EXERCISE: Below are some records. Pull every line that contains the word "application".

SOURCE MATERIAL:
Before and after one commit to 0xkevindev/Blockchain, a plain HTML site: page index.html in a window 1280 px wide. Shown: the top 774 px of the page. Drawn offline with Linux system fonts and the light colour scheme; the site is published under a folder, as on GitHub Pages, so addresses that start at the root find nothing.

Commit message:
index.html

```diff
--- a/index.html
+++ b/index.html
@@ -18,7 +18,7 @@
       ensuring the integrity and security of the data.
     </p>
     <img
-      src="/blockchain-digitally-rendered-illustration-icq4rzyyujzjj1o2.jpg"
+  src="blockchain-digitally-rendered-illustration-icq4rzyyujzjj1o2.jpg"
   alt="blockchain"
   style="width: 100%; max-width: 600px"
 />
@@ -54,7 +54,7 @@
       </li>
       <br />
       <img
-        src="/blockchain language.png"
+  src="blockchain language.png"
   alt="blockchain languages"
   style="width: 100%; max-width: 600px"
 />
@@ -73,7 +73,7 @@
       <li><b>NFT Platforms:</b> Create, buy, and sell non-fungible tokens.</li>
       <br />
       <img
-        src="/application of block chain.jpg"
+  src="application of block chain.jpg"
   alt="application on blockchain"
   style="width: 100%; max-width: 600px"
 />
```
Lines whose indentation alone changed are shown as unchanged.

COMPLETED EXERCISE:
-        src="/application of block chain.jpg"
+  src="application of block chain.jpg"
   alt="application on blockchain"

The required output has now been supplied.